• [Directions]
Among the entries below, find the lines with the word "height" and return them.

(Stored items)
------------------------------------------------
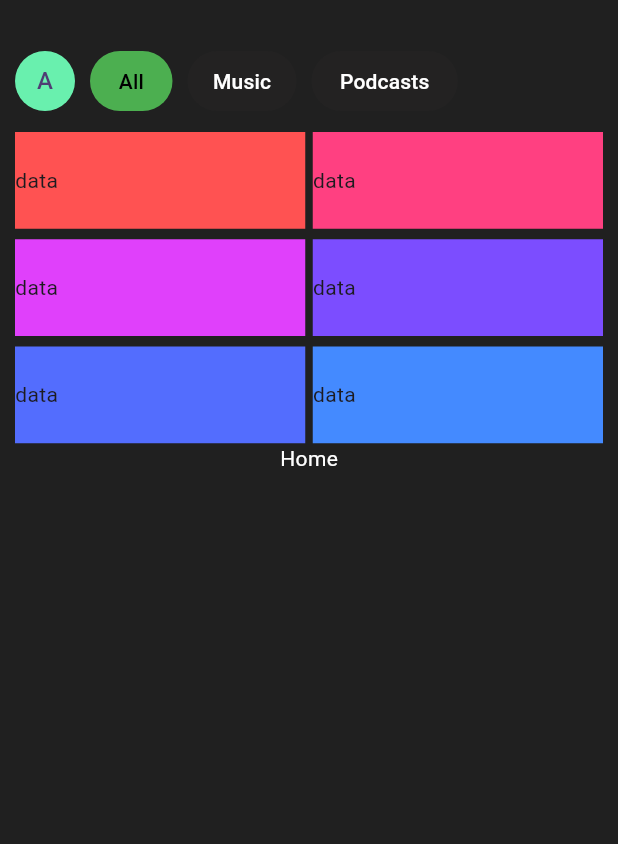
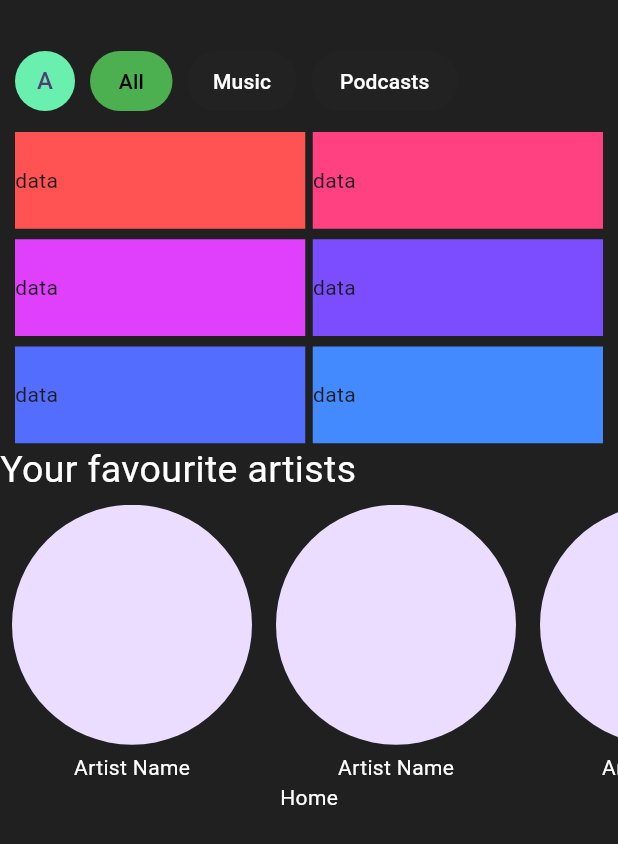
Before and after one commit to AMAN-KANHIKOTH/spotify_clone, a Flutter app: the ScreenHome screen opened directly, on a phone screen of 412 x 824 dp. Shown: the top 844 px of the screen. Run offline on Flutter 3.47's test engine with Material 3 defaults, Android fonts, the phone set to English and light mode, and no system bars; our stand-ins replace dartz, flutter_bloc, freezed_annotation, get_it, injectable; network calls fail.

Commit message:
home your favourite artists widget created

```diff
--- a/lib/presentation/home/screen_home.dart
+++ b/lib/presentation/home/screen_home.dart
@@ -1,4 +1,5 @@
 import 'package:flutter/material.dart';
+import 'package:spotify_clone/presentation/home/widgets/your_favourite_artists.dart';
 import 'package:spotify_clone/presentation/widgets/app_bar_widget.dart';
 
 class ScreenHome extends StatelessWidget {
@@ -35,6 +36,7 @@ class ScreenHome extends StatelessWidget {
             ),
           ),
         ),
+        YourFavouriteArtists(),
         const Center(
             child: Text(
           'Home',
--- /dev/null
+++ b/lib/presentation/home/widgets/your_favourite_artists.dart
@@ -0,0 +1,49 @@
+import 'package:flutter/material.dart';
+import 'package:flutter/widgets.dart';
+
+class YourFavouriteArtists extends StatelessWidget {
+  const YourFavouriteArtists({super.key});
+
+  @override
+  Widget build(BuildContext context) {
+    final size = MediaQuery.of(context).size;
+    return Column(
+      crossAxisAlignment: CrossAxisAlignment.start,
+      children: [
+        Text(
+          'Your favourite artists',
+          style: TextStyle(
+            color: Colors.white,
+            fontSize: 25,
+          ),
+        ),
+        const SizedBox(height: 5),
+        SizedBox(
+          height: size.height * 0.225,
+          child: ListView(
+            shrinkWrap: true,
+            scrollDirection: Axis.horizontal,
+            children: List.generate(
+              5,
+              (index) => Padding(
+                padding: const EdgeInsets.symmetric(horizontal: 8),
+                child: Column(
+                  children: [
+                    CircleAvatar(
+                      minRadius: 80,
+                    ),
+                    const SizedBox(height: 5),
+                    Text(
+                      'Artist Name',
+                      style: TextStyle(color: Colors.white),
+                    )
+                  ],
+                ),
+              ),
+            ),
+          ),
+        )
+      ],
+    );
+  }
+}
```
------------------------------------------------
• [Task answer]
+        const SizedBox(height: 5),
+          height: size.height * 0.225,
+                    const SizedBox(height: 5),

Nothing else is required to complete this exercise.